_TASK PROMPT_
Find how many lines below mention "Plateformes". Nothing but the number is needed.

Records drawn from a dataset
━━━━━━━━━━━━━━━━
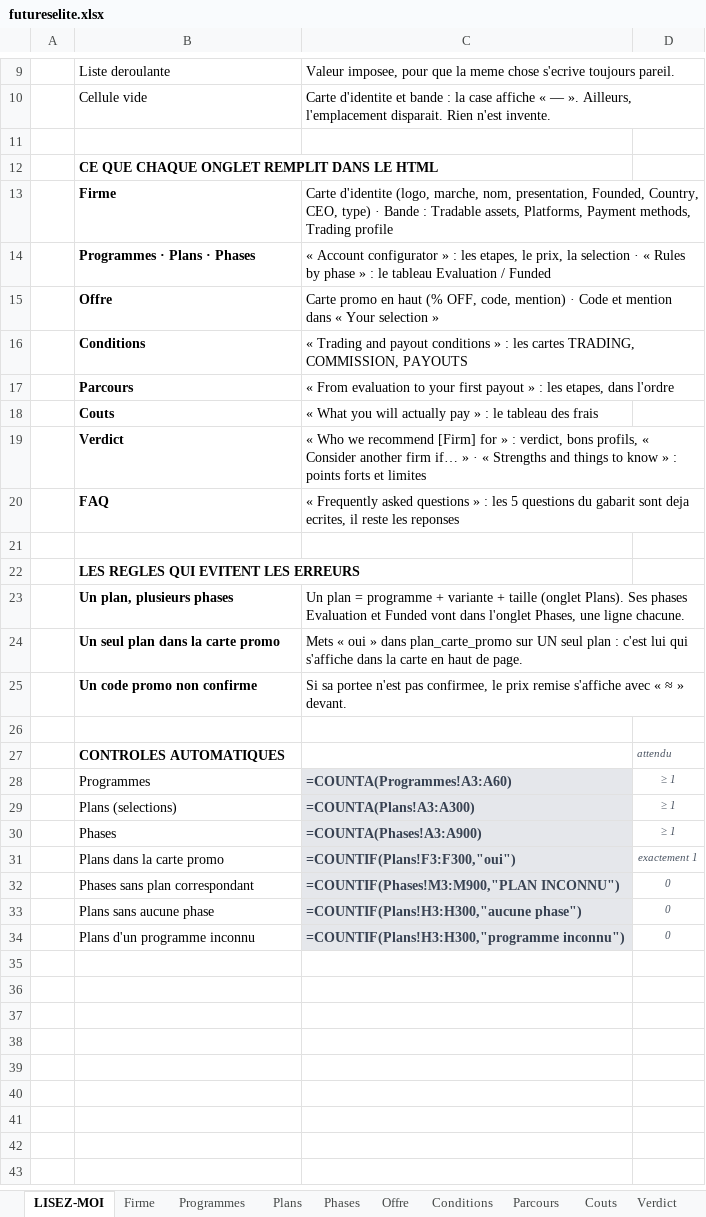
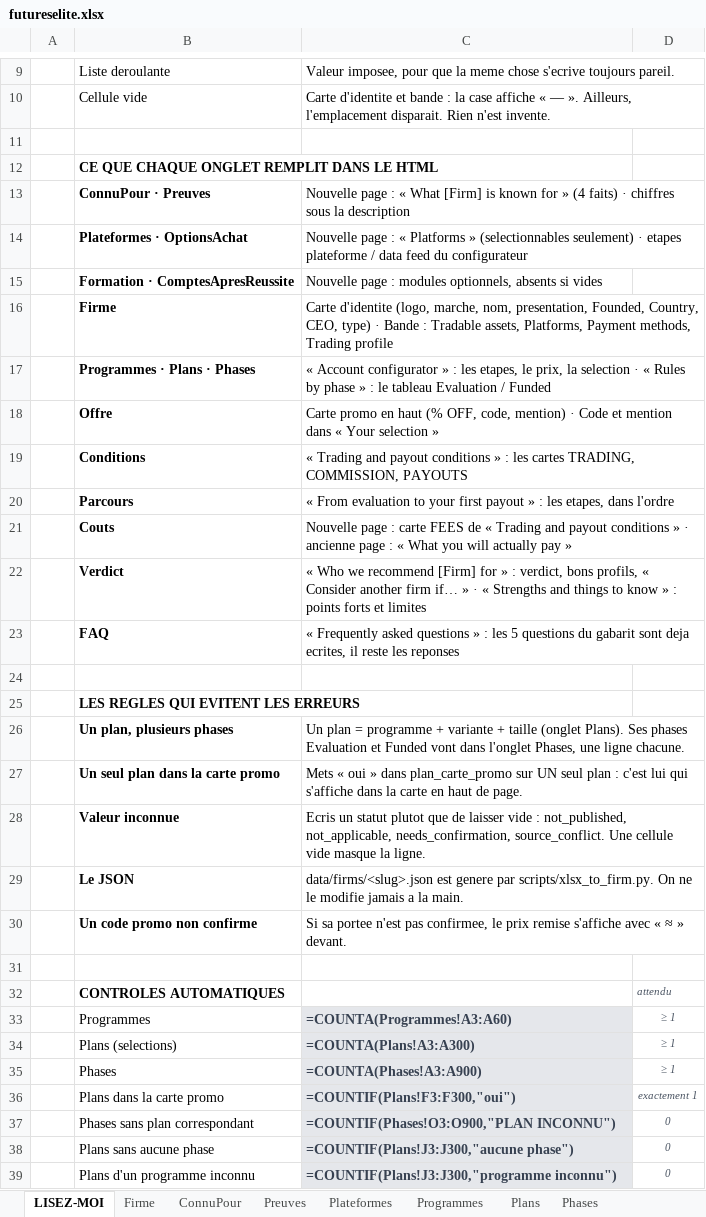
Before and after one commit to Sofiane5959/propfirmscanner-landing, an Excel workbook: data/firms/futureselite.xlsx, sheet LISEZ-MOI, drawn as a sheet; only a part is shown, gaps mark what is left out; values as stored, in another font and other column widths than the file's, no borders; formulas without a stored value are shown as written; addresses are those after the commit; the diff names each change by its address in the sheet, - before the commit and + after, or states it on an @@ line.

```diff
--- a/data/firms/futureselite.xlsx (sheet LISEZ-MOI)
+++ b/data/firms/futureselite.xlsx (sheet LISEZ-MOI)
+sheet tab: ConnuPour
+sheet tab: Preuves
+sheet tab: Plateformes
+row 13:  | ConnuPour · Preuves | Nouvelle page : « What [Firm] is known for » (4 faits) · chiffres sous la description
+row 14:  | Plateformes · OptionsAchat | Nouvelle page : « Platforms » (selectionnables seulement) · etapes plateforme / data feed du configurateur
+row 15:  | Formation · ComptesApresReussite | Nouvelle page : modules optionnels, absents si vides
-C21: « What you will actually pay » : le tableau des frais
+C21: Nouvelle page : carte FEES de « Trading and payout conditions » · ancienne page : « What you will actually pay »
+row 28:  | Valeur inconnue | Ecris un statut plutot que de laisser vide : not_published, not_applicable, needs_confirmation, source_conflict. Une cellule vide masque la ligne.
+row 29:  | Le JSON | data/firms/<slug>.json est genere par scripts/xlsx_to_firm.py. On ne le modifie jamais a la main.
-C37: =COUNTIF(Phases!M3:M900,"PLAN INCONNU")
+C37: =COUNTIF(Phases!O3:O900,"PLAN INCONNU")
-C38: =COUNTIF(Plans!H3:H300,"aucune phase")
+C38: =COUNTIF(Plans!J3:J300,"aucune phase")
-C39: =COUNTIF(Plans!H3:H300,"programme inconnu")
+C39: =COUNTIF(Plans!J3:J300,"programme inconnu")
```
Also changed, not shown: sheet Plans, sheet Firme, sheet Programmes, sheet Phases, other sheet tabs, MODELE-propfirm.xlsx, 17 other files.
━━━━━━━━━━━━━━━━
_RESPONSE_
2